**The data:**
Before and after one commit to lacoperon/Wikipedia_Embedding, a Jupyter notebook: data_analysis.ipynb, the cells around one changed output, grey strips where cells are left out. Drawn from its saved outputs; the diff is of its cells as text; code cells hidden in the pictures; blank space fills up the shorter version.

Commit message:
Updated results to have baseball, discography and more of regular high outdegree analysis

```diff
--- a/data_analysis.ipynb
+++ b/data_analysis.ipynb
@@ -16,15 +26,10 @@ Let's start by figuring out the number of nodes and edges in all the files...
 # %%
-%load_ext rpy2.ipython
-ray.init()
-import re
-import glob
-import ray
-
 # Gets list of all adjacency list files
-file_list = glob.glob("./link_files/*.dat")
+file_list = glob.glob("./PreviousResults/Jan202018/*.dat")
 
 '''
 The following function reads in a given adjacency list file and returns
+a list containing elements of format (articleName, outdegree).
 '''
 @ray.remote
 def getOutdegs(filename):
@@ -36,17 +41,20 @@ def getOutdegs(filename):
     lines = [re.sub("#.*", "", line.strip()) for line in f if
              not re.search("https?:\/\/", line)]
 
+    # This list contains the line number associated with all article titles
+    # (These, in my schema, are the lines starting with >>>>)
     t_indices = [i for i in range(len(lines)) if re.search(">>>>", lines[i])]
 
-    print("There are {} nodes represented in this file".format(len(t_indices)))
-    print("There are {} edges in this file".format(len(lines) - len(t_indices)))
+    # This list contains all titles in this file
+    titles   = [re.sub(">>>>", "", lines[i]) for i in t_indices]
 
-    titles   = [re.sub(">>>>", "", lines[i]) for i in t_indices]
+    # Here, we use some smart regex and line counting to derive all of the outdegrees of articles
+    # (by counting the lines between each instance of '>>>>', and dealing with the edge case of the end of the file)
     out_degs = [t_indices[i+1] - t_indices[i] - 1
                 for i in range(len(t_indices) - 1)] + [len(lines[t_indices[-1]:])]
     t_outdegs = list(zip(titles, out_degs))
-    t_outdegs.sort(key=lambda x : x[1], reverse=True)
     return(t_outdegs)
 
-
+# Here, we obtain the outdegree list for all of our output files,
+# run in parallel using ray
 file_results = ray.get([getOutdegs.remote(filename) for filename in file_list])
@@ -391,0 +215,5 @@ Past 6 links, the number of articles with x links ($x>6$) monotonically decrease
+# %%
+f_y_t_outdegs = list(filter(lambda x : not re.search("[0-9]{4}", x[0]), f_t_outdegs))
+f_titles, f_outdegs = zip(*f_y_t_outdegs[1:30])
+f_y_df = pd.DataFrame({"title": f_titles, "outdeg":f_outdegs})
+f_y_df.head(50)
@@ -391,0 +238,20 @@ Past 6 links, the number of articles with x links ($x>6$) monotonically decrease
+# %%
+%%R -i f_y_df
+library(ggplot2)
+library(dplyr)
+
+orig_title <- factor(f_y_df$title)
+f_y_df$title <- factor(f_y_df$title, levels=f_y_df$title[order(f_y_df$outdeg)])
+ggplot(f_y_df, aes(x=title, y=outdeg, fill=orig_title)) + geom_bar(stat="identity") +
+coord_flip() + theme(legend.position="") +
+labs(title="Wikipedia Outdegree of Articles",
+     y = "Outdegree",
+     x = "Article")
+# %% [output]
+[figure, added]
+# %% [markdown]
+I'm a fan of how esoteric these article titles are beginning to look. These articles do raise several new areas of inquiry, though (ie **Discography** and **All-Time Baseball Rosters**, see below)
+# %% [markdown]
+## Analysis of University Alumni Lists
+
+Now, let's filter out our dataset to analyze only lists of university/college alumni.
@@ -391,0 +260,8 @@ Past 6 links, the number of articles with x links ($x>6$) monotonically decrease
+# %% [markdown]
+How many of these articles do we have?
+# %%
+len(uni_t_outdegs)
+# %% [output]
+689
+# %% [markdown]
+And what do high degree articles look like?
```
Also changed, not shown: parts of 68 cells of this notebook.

**Activity:** From the material above, gather all lines that include the string "with" and copy them.

**Response to this exercise:**
+    # This list contains the line number associated with all article titles
+    # (These, in my schema, are the lines starting with >>>>)
+    # (by counting the lines between each instance of '>>>>', and dealing with the edge case of the end of the file)
@@ -391,0 +215,5 @@ Past 6 links, the number of articles with x links ($x>6$) monotonically decrease
@@ -391,0 +238,20 @@ Past 6 links, the number of articles with x links ($x>6$) monotonically decrease
@@ -391,0 +260,8 @@ Past 6 links, the number of articles with x links ($x>6$) monotonically decrease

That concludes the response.